Change listing data:

_____

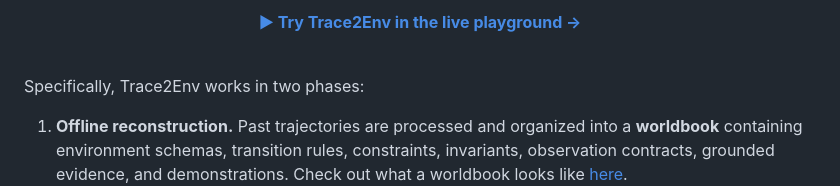
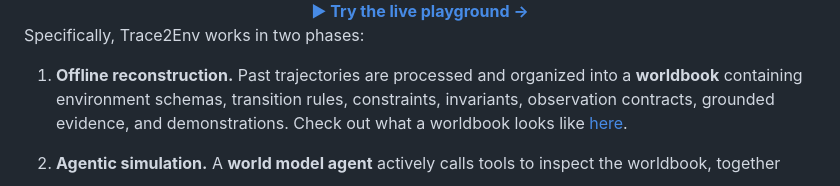
Before and after one commit to ruyue0001/trace2env, a Markdown page: README.md, the part around one of its changes. Rendered like a GitHub page.

Commit message:
README: demo block as centered divs, shorter caption and link text
Co-Authored-By: Claude Fable 5.1 <noreply@anthropic.com>

```diff
--- a/README.md
+++ b/README.md
@@ -50,3 +46,3 @@
   <a href="https://huggingface.co/spaces/Quanyu001/trace2env_demo">
-    <b>▶ Try Trace2Env in the live playground →</b>
+    <b>▶ Try the live playground →</b>
   </a>
```
Also changed, not shown: other parts of README.md (+7 -13 lines).
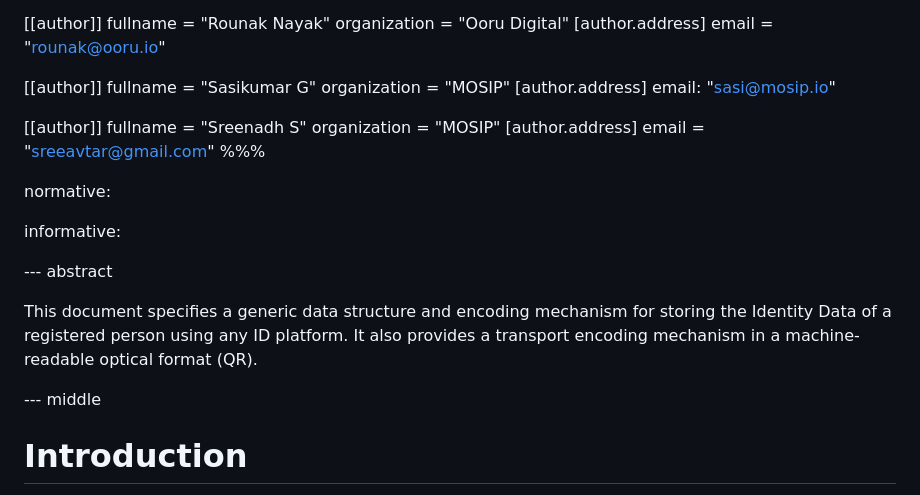
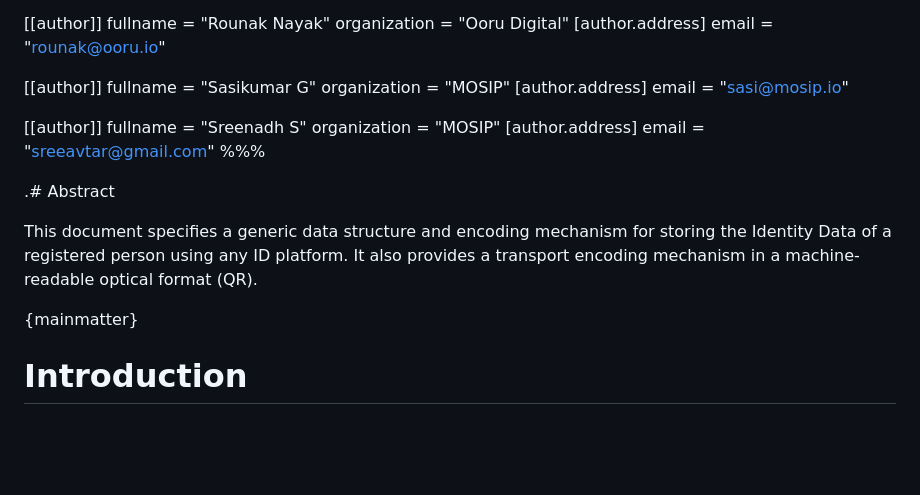
Before and after one commit to mosip/id-claim-169, a Markdown page: draft-id-claim-169-gsasikumar-cbor.md, the part around the change. GitHub-like rendering; blank space fills up the shorter version.

Commit message:
Updated based on oauth doc

```diff
--- a/draft-id-claim-169-gsasikumar-cbor.md
+++ b/draft-id-claim-169-gsasikumar-cbor.md
@@ -35,7 +35,7 @@ organization = "Ooru Digital"
 fullname = "Sasikumar G"
 organization = "MOSIP"
   [author.address]
-  email: "sasi@mosip.io"
+  email = "sasi@mosip.io"
 
 [[author]]
 fullname = "Sreenadh S"
@@ -44,15 +44,11 @@ organization = "MOSIP"
    email = "sreeavtar@gmail.com"
 %%%
 
-normative:
-
-informative:
-
---- abstract
+.# Abstract
 
 This document specifies a generic data structure and encoding mechanism for storing the Identity Data of a registered person using any ID platform. It also provides a transport encoding mechanism in a machine-readable optical format (QR).
 
---- middle
+{mainmatter}
 
 Introduction
 ===============
```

_____

Gather and copy every line of the data in which the string "shorter" is found.

README: demo block as centered divs, shorter caption and link text
Before and after one commit to mosip/id-claim-169, a Markdown page: draft-id-claim-169-gsasikumar-cbor.md, the part around the change. GitHub-like rendering; blank space fills up the shorter version.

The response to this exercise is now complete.